With a hefty market cap of $20.93B (as of writing), MGM is one of the biggest players in the resort and entertainment space. The COVID-19 pandemic resulted in massive negative repercussions for multiple industries, with hospitality and entertainment arguably being hit the hardest. Nevertheless, MGM has beaten expected earnings in the past three quarters. However, it hasn’t all been good for the company through the pandemic as net income fell 26.41% in the trailing twelve months.
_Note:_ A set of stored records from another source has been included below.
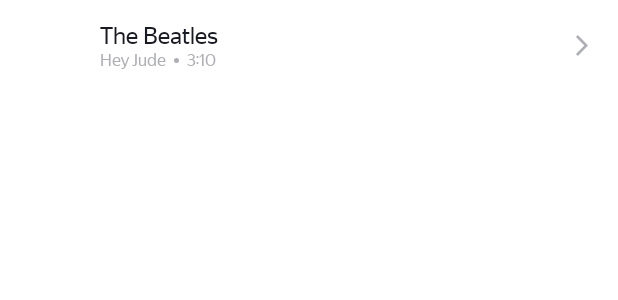
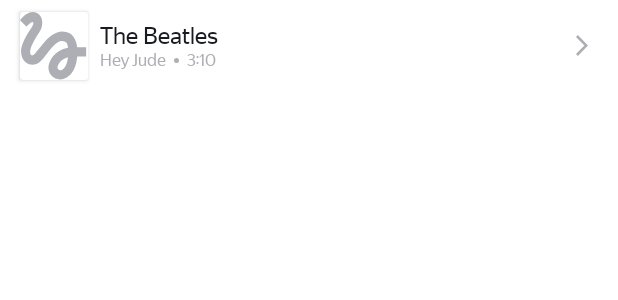
Before and after one commit to MalyhinIlya/PlaylistMaker, an Android app: the layout track_layout.xml on its own in the app's theme, with its tools: preview values and no code run, on a phone screen of 412 x 824 dp. Shown: the top 300 px of the screen. Run offline under Robolectric (Android 15) with nearby library versions, the phone set to English and light mode, and no system bars.

Commit message:
Спринт 10. Исправления. Добавлен плейсхолдер картинок альбомов. Закругления обложек

```diff
--- a/app/src/main/java/ru/practicum/playlistmaker/TrackViewHolder.kt
+++ b/app/src/main/java/ru/practicum/playlistmaker/TrackViewHolder.kt
@@ -1,9 +1,11 @@
 package ru.practicum.playlistmaker
 
 import android.app.Application
+import android.graphics.drawable.Drawable
 import android.view.View
 import android.widget.ImageView
 import android.widget.TextView
+import androidx.core.content.ContextCompat
 import androidx.recyclerview.widget.RecyclerView
 import com.bumptech.glide.Glide
 import ru.practicum.playlistmaker.model.Track
@@ -16,7 +18,9 @@ class TrackViewHolder(itemView: View): RecyclerView.ViewHolder(itemView) {
     val trackDuration = itemView.findViewById<TextView>(R.id.track_duration)
 
     fun bind(track: Track) {
-        Glide.with(itemView).load(track.artworkUrl).into(albumImg)
+        Glide.with(itemView).load(track.artworkUrl).into(albumImg).onLoadFailed(
+            ContextCompat.getDrawable(itemView.context, R.drawable.placeholder)
+        )
         artist.text = track.artistName
         trackName.text = track.trackName
         trackDuration.text = track.trackTime
--- /dev/null
+++ b/app/src/main/res/drawable/placeholder.xml
@@ -0,0 +1,9 @@
+<vector xmlns:android="http://schemas.android.com/apk/res/android"
+    android:width="35dp"
+    android:height="34dp"
+    android:viewportWidth="35"
+    android:viewportHeight="34">
+  <path
+      android:pathData="M3.281,7.294C4.594,5.963 5.906,4.762 6.488,5.006C7.425,5.381 6.488,6.938 5.925,7.856C5.456,8.644 0.563,15.15 0.563,19.688C0.563,22.087 1.462,24.075 3.075,25.275C4.481,26.325 6.338,26.644 8.025,26.138C10.031,25.556 11.681,23.513 13.762,20.944C16.031,18.15 19.069,14.494 21.413,14.494C24.469,14.494 24.506,16.388 24.712,17.85C17.625,19.05 14.625,24.731 14.625,27.919C14.625,31.106 17.325,33.713 20.644,33.713C23.7,33.713 28.688,31.219 29.438,22.275H34.05V17.587H29.419C29.138,14.494 27.375,9.712 21.862,9.712C17.644,9.712 14.025,13.294 12.6,15.038C11.512,16.406 8.738,19.688 8.306,20.138C7.838,20.7 7.031,21.712 6.225,21.712C5.381,21.712 4.875,20.156 5.55,18.112C6.206,16.069 8.175,12.75 9.019,11.512C10.481,9.375 11.456,7.912 11.456,5.363C11.456,1.294 8.381,0 6.75,0C4.275,0 2.119,1.875 1.65,2.344C0.975,3.019 0.412,3.581 0,4.088L3.281,7.294ZM20.7,29.156C20.119,29.156 19.313,28.669 19.313,27.806C19.313,26.681 20.681,23.681 24.694,22.631C24.131,27.675 22.013,29.156 20.7,29.156Z"
+      android:fillColor="#AEAFB4"/>
+</vector>
--- a/app/src/main/res/layout/track_layout.xml
+++ b/app/src/main/res/layout/track_layout.xml
@@ -6,13 +6,23 @@
     android:layout_height="wrap_content"
     android:orientation="horizontal">
 
-    <ImageView
-        android:id="@+id/album_img"
+    <androidx.cardview.widget.CardView
         android:layout_width="@dimen/album_image_length"
         android:layout_height="@dimen/album_image_length"
+        android:layout_marginStart="@dimen/album_start_margin"
         android:layout_marginVertical="@dimen/album_vert_margin"
-        android:layout_marginStart="@dimen/album_start_margin"
-        android:layout_marginEnd="@dimen/album_end_margin" />
+        android:layout_marginEnd="@dimen/album_end_margin"
+        app:cardCornerRadius="2dp">
+
+        <ImageView
+            android:id="@+id/album_img"
+            android:layout_width="match_parent"
+            android:layout_height="match_parent"
+            android:background="@drawable/placeholder"
+
+            />
+    </androidx.cardview.widget.CardView>
+
 
     <LinearLayout
         android:layout_width="match_parent"
```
Although the past year and a half have been tough, things are starting to look up for MGM, as total revenue in Q2 of this year is up 37.64% compared to Q1. Now, as things begin to reach a level of normalcy in North America, and people who have been stuck in their homes for the past year saving cash get ready to spend some of those vacation days, this could be an extremely profitable time for MGM and companies alike.
MGM’s technicals match their fundamental thesis, showing that although COVID has been tough for the Vegas veteran, overall the price is rising. In the past 6 months (Figure 1), MGM’s stock has gone up and down like a toilet seat, with its upper bound being around $43 and the lower being around $37, with the average price increasing just under $0.50 over that time. Taking a look at the stock over a year-long period (Figure 2) however, tells a different story, increasing its floor price from $23 to $37. Taking a deeper dive looking at COGS, SRI and the P/E ratio shows that things are looking up for MGM (Figure 3). Increased COGS for the company indicates they are once again fillings up rooms and tables. The resistance indicator has also increased showing the stock is building momentum as things are starting to open again. The stock did hit and drop below its resistance from July 8th, 2021 to August 23rd, 2021, however, the price has rebounded since then showing that although the trade volume has decreased in recent months, investors still see promise. The most interesting metric has to be MGM’s P/E ratio. With a P/E upwards of 80 in the last months of 2019, and then rising up to 10 after a steep drop at the beginning of 2020, MGM is now trading with a -16.758 P/E ratio, indicating the company is criminally undervalued. Finally, for the value investors out there, year to date MGM is up 43.97% while the S&P 500 is up 21.42% indicating as the market recovers, industries that rely so heavily on consumer traffic, like that of which MGM operates, will and are charging back.
Figure 1 - 2h
Figure 2 - 1D
Figure 3 - 1D, Cost of goods, PE